“Some people see scars, and it is wounding they remember. To me they are proof of the fact that there is healing.”  ~ Linda Hogan

Categories: Mental Health, Nature, physical health | Tags: , , , , , | 2 Comments
 
 

A List to Remind Me That the Sun Shines

Aspens. My favorites.

Aspens. My favorites.

MSH reminds me when I start ranting about something and threaten to write about it on my blog, that I always intended for this project to lean toward the positive and optimistic.

Then I remind him that I’m also “keeping it real” which might not always come across as roses and sunshine.

Keeping It Real

How real do I feel comfortable with here on the blog? How real am I comfy with in person? All last month I’ve debated this with myself. And I didn’t write much during that debate. Lost my groove, I guess.

A path of shadow and sunlight.

A path of shadow and sunlight.

I felt braver a couple of years ago. Bolder. Speaking my mind came easier. Opening up about my life happened naturally and with less reserve.

This past year, in many ways, I’ve caved in on myself. I’ve tucked in the frayed edges. I keep the strained or raveled seams covered. I’ve inched toward a more hermit-like life. I used to do that during the month of January every year. I saw it as a naturally occurring regrouping and recovery from the two or three-month holiday season.

My January recovery session during the past year stretched into eleven other months. Maybe longer.

An online friend of mine wrote a (somewhat annoying) glowing top ten account of his past year for the following reason:

“Things can get difficult, and you never know when I might need to remind myself that these things happened, and how and what I felt like when they did.” ~ Brad McBride

Good reason to write up a top ten, you gotta admit. Even if it annoys semi-irritable people like me.

I’ve just survived a year (2014) where I needed to remind myself of happier times to get myself through the day or the week.

I’ve also just been through a year (2014, yes, same year) with some amazingly wondrous good things happening. I mean A-MAZ-ING! Happiness like nothing I’ve ever known.

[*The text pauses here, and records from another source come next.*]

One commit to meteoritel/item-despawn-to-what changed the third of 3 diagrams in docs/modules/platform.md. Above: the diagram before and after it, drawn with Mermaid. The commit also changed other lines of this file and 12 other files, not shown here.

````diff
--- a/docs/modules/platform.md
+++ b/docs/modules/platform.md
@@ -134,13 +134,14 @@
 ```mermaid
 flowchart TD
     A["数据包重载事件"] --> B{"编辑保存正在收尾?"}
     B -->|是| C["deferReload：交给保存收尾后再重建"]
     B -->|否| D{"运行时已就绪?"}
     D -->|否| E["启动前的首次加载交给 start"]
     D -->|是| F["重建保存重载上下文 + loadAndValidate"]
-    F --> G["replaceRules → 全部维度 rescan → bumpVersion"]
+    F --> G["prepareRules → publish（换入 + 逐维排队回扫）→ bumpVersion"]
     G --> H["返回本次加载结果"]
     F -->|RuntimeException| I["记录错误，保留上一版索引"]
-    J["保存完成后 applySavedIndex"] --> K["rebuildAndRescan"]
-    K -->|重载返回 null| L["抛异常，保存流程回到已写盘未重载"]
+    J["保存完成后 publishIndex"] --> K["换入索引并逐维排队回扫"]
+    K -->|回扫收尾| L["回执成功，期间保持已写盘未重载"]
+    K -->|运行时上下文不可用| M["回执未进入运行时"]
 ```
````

Talk about a paradox.

I’ve felt lost and found, abandoned and loved, forlorn and supported, ready to give up and anticipating greatness, numb and electrified. At times hope eluded me and then there it shone like a stunning sunrise nearly blinding me.

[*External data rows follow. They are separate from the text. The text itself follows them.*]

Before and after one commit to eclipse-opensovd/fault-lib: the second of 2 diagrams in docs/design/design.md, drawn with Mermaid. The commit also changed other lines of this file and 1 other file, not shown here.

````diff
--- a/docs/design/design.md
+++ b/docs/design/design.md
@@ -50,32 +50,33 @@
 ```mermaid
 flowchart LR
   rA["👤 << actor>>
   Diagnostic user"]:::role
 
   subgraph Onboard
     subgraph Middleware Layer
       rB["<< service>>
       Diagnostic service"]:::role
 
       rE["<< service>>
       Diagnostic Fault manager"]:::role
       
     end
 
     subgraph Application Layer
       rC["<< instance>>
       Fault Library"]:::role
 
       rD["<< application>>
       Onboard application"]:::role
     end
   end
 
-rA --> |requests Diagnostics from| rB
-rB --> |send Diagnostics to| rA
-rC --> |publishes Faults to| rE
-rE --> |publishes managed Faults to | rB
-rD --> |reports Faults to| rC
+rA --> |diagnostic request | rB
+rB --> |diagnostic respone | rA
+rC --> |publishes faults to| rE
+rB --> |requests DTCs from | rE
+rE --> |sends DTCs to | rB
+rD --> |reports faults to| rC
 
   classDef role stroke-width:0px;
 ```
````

So what would be my top ten good things for 2014?

  1. My oldest daughter’s new baby girl
  2. The volunteer work I get to do
  3. Hanging out with my favorite teenager while driving her to and from tutoring
  4. Spending time with a certain three-year old
  5. Snuggling from a fun-loving one year old
  6. Almost the entire family together for a weekend in November
  7. A Christmas concert extraordinaire
  8. Summer sunrise walks
  9. My family reunion – time with Mom and Dad
  10. Sitting in a high mountain meadow for hours with MSH

See, my life’s filled with wonder and joy. I just forget sometimes. The difficulties can cast such deep long shadows that block out the sunlight in such a way it almost feels like night. I just need to step out of the shade and let the sun warm me from time to time.

Am I Right? Or am I Write?

This blog has been a source of light for me as well. It’s like a conversation I have with myself to sort through things and make sense of the world. So I add a number eleven to my list.

11. This writing thing.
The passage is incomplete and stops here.